Contra Costa College is a public community college in San Pablo serving the diverse communities of West Contra Costa County with over 6,500 enrolled students, 41 percent of which are Hispanic. Forty-five percent of the Hispanic students enrolled at Contra Costa College are both low-income and first-generation college students.Read More
Washington, D.C. – On Monday, September 26, Congressman Jerry McNerney (CA-09), who serves on both the House Energy and Commerce Subcommittee on Communications and Technology and the Veterans Affairs Subcommittee on Economic Opportunity, introduced legislation to increase broadband internet access for veterans. The Improving Broadband Access for Veterans Act of 2016 (H.R. 6165) directs the Federal Communications Commission (FCC) to initiate a Notice of Inquiry examining veterans’ current access to broadband internet service and what can be done to increase access, with a focus on low-income veterans and veterans residing in rural areas.
“Broadband access is critical for the more than 20 million veterans living across the nation, with the highest population in California. Broadband access enables veterans to more easily apply for jobs and obtain necessary vocational training, connect with family and friends, get important information about their benefits and military records, and access health care services. Veterans, who fight tirelessly to protect our country, face many challenges when they return home. Not having internet access makes what is already an incredibly difficult transition process even harder,” said Rep. McNerney.
Veterans living below the federal poverty level or in rural areas are less likely to have broadband access. According to the Pew Research Center, less than half of Americans living below the federal poverty level have broadband internet access at home. Analysis by the National Telecommunications and Information Administration at the U.S. Department of Commerce further finds that internet adoption in rural areas is lower than in urban areas.

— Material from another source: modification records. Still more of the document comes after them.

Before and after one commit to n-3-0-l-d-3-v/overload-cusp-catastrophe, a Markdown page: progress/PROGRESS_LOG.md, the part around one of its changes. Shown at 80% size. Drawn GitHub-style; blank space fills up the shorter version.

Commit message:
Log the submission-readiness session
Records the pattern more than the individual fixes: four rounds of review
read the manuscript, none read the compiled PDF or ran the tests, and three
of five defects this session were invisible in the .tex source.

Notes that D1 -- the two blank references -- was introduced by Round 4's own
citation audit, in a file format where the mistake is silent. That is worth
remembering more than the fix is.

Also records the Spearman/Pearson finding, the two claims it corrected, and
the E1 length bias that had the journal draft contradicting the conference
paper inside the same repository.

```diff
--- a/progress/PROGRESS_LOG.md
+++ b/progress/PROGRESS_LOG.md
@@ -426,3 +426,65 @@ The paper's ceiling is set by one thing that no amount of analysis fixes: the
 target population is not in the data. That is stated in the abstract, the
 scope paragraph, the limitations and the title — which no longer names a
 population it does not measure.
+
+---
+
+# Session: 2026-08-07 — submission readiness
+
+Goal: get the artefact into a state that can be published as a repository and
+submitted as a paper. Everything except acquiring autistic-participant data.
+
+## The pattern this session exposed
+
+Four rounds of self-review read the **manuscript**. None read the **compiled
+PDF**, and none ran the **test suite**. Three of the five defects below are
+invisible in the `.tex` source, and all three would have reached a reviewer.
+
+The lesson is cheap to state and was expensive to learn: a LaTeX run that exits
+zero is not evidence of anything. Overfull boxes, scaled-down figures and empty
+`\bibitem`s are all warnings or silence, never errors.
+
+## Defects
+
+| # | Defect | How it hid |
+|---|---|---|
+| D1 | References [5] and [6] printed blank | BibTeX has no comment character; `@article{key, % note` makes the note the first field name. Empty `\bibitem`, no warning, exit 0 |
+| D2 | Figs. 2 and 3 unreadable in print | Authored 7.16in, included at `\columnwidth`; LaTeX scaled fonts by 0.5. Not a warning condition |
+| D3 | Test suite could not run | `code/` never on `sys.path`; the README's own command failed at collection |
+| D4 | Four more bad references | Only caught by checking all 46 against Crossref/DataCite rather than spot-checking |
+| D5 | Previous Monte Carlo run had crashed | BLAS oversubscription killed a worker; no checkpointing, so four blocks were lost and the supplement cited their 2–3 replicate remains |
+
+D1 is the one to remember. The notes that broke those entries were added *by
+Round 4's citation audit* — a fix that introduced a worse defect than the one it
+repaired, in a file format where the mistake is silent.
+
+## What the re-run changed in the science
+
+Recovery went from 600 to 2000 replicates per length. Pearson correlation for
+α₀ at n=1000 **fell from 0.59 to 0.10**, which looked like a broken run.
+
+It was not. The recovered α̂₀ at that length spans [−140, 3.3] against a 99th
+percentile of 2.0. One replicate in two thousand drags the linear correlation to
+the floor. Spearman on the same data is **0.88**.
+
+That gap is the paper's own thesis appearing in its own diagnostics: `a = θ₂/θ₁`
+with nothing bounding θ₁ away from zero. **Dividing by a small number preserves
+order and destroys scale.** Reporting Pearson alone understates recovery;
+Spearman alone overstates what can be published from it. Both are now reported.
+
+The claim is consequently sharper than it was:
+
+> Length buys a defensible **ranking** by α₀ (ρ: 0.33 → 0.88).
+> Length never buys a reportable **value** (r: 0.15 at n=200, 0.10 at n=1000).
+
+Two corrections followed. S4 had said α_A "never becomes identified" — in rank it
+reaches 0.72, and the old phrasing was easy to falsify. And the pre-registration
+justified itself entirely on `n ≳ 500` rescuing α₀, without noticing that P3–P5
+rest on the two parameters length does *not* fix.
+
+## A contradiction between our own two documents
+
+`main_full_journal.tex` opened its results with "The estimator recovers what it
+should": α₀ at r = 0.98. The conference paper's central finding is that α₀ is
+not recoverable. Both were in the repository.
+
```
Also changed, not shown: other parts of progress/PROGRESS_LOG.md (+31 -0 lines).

“It is critical that we find ways to ensure that the more than 1.4 million veterans living below the federal poverty level and the 5.3 million veterans residing in rural communities have broadband access,” said Rep. McNerney. “By directing the FCC to examine current broadband access for veterans and what can be done to increase it, the Improving Broadband Access for Veterans Act will pave the way for getting more veterans online. By further directing the FCC to focus on veterans residing below the federal poverty line and in rural areas, my bill will help make sure these veterans are not left behind.”
Congressman Jerry McNerney represents California’s 9th Congressional District which includes portions of Contra Costa, San Joaquin, and Sacramento Counties. For more information on Rep. McNerney’s work, follow him on Facebook and on Twitter @RepMcNerney.Read More